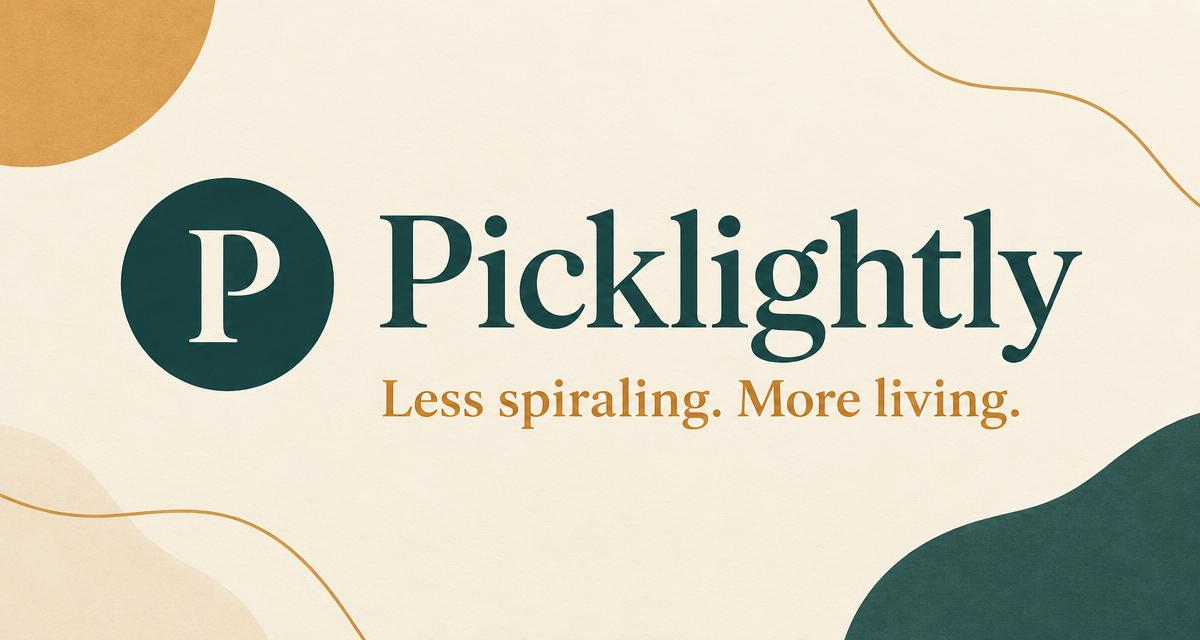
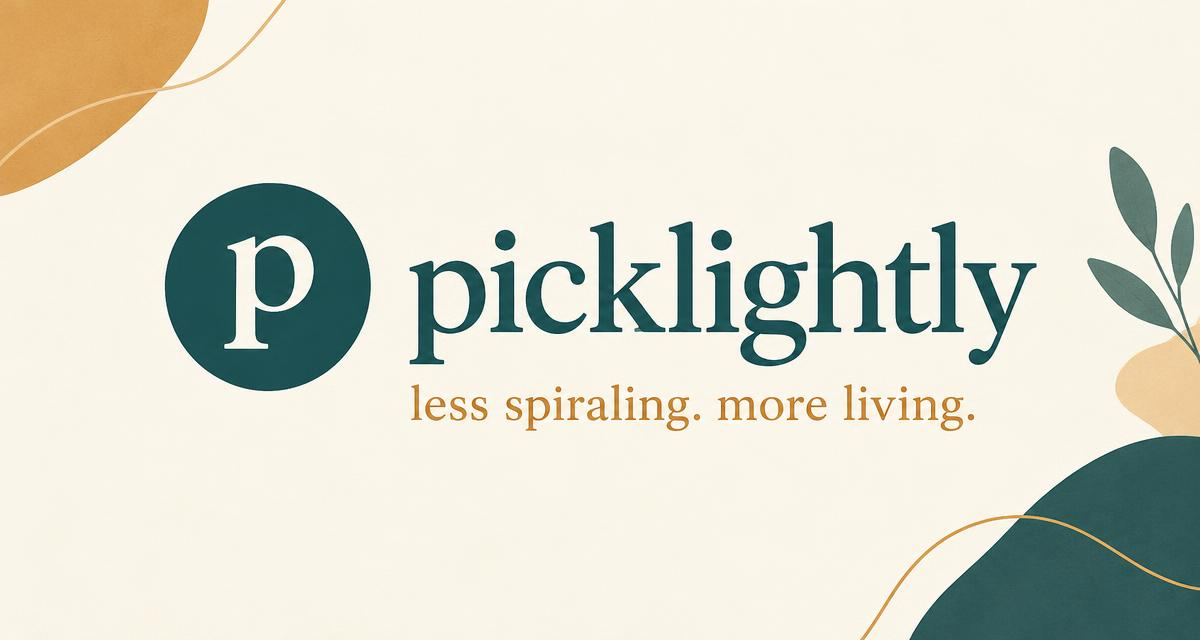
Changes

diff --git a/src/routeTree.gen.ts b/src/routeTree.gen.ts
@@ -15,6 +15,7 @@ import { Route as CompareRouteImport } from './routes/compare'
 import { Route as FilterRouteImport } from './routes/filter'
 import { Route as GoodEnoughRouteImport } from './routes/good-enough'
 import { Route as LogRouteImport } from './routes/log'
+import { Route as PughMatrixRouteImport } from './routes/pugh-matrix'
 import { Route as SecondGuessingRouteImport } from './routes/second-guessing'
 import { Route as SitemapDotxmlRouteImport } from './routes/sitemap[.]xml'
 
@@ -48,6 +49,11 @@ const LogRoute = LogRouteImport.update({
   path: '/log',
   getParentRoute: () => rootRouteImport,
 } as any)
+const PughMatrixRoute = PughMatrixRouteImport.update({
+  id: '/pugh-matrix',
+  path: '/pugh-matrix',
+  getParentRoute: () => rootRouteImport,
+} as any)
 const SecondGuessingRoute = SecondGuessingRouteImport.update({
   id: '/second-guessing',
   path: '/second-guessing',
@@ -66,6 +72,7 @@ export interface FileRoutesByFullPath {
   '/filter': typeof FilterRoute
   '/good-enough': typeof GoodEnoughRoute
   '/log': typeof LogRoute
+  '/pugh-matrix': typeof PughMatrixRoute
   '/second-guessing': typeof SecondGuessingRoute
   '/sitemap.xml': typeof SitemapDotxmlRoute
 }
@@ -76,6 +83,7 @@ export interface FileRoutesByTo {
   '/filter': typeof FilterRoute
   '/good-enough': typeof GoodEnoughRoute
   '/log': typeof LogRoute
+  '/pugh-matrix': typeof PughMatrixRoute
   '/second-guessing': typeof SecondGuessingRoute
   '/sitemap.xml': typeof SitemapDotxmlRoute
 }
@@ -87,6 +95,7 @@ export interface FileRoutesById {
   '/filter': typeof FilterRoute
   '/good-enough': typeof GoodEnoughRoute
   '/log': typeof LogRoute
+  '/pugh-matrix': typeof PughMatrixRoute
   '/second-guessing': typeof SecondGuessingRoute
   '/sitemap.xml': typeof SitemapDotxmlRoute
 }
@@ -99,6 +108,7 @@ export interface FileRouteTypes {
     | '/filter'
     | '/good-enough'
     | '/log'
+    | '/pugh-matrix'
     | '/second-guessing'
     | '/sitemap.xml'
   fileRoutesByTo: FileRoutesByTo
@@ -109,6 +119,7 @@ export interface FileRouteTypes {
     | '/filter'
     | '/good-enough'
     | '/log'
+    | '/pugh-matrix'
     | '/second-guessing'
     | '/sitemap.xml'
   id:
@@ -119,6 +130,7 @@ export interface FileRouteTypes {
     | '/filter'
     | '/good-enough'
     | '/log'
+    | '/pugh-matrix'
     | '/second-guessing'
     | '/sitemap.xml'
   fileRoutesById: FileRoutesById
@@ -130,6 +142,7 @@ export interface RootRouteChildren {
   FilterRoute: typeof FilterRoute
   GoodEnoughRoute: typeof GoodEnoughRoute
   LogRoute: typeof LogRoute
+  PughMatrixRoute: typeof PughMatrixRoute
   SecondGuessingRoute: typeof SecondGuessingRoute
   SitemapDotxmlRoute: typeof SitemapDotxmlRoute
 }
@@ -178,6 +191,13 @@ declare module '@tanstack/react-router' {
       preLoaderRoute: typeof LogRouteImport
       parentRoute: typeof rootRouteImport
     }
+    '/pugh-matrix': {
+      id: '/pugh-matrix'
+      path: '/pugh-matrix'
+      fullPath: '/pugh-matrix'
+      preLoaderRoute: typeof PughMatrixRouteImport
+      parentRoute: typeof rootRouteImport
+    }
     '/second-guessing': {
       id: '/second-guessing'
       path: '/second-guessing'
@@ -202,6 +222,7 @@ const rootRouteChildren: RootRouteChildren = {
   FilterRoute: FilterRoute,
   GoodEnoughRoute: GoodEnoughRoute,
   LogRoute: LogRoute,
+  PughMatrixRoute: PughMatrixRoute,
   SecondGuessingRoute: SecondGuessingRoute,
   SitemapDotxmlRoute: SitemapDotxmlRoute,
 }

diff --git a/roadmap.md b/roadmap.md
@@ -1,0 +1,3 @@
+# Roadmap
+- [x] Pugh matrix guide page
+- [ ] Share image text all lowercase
---
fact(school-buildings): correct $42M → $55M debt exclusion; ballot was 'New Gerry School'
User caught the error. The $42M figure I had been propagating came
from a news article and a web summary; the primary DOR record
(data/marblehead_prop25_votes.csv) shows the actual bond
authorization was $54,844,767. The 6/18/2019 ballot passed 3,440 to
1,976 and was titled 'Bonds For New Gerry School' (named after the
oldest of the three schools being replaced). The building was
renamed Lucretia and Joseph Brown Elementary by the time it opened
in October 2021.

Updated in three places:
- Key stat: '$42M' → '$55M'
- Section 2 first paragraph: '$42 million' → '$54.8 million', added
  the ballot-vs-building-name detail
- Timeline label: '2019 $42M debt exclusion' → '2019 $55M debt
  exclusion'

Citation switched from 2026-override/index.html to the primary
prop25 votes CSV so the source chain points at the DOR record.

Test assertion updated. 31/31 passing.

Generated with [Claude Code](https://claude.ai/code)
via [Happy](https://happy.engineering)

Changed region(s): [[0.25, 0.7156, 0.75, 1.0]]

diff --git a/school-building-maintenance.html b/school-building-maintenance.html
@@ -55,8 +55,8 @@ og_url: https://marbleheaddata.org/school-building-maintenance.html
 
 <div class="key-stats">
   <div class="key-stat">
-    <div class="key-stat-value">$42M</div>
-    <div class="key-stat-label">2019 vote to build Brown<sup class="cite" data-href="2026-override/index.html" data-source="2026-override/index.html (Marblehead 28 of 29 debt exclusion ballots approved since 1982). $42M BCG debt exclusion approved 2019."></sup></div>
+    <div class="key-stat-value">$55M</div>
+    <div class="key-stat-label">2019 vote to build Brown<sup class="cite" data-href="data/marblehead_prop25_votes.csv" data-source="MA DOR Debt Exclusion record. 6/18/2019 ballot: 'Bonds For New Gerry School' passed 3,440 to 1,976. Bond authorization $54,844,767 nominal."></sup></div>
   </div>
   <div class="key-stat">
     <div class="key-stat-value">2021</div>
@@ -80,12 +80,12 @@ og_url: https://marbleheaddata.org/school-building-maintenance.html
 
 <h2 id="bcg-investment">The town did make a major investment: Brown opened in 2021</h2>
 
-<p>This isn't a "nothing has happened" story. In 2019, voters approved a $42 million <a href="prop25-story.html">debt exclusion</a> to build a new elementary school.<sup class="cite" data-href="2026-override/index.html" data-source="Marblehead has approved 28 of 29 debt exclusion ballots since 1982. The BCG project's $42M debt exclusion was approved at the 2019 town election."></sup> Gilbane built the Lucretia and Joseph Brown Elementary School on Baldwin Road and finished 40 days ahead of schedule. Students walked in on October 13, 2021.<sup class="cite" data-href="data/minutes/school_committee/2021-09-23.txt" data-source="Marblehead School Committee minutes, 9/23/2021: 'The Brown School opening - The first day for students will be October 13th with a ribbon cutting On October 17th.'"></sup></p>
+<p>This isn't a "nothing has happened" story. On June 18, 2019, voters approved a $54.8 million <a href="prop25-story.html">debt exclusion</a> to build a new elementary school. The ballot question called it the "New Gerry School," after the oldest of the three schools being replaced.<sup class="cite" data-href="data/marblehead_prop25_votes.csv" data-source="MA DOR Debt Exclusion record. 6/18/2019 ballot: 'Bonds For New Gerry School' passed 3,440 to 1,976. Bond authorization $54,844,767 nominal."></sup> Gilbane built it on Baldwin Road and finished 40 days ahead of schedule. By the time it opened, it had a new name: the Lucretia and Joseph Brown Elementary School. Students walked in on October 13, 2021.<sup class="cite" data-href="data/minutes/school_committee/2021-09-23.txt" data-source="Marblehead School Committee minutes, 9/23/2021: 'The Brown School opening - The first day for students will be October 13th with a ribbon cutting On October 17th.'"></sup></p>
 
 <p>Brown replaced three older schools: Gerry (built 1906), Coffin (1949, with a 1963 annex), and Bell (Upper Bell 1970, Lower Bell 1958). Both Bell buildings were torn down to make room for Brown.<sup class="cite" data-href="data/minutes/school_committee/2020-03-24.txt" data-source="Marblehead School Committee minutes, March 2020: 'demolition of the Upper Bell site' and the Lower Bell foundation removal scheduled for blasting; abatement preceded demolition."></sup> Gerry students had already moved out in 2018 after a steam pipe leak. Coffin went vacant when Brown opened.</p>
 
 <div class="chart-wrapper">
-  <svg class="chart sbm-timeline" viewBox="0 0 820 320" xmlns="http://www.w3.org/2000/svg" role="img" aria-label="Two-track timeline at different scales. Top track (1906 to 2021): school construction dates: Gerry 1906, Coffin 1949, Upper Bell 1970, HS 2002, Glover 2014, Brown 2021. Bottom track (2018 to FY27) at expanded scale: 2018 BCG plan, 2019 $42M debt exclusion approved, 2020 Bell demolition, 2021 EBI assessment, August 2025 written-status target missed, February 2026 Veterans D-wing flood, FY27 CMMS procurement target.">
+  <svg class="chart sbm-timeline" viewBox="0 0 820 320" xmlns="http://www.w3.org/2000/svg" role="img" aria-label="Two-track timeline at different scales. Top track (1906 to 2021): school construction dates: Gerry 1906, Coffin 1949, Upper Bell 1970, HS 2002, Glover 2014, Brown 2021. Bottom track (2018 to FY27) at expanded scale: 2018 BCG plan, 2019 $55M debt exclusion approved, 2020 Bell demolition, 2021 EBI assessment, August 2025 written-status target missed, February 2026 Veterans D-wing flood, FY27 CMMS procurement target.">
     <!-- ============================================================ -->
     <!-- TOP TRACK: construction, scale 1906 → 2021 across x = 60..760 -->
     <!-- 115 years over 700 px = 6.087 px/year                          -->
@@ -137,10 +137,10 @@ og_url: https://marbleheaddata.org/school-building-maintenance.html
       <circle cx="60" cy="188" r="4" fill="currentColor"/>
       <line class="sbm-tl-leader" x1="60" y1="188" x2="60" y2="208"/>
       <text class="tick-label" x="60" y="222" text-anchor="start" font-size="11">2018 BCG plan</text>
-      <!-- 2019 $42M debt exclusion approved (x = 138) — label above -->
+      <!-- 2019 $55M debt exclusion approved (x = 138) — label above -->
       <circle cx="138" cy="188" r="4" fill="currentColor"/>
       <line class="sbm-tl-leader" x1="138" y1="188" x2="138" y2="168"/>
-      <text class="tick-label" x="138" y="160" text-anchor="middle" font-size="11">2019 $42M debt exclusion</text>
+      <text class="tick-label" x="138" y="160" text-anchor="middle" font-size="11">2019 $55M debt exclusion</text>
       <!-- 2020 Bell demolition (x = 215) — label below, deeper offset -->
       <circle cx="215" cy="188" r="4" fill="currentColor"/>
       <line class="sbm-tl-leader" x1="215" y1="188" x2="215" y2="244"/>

WHAT YOU NEED TO DO: Would you show each line of the material above that contains the string "tick"?

SOLUTION TO THIS EXERCISE:
       <text class="tick-label" x="60" y="222" text-anchor="start" font-size="11">2018 BCG plan</text>
-      <text class="tick-label" x="138" y="160" text-anchor="middle" font-size="11">2019 $42M debt exclusion</text>
+      <text class="tick-label" x="138" y="160" text-anchor="middle" font-size="11">2019 $55M debt exclusion</text>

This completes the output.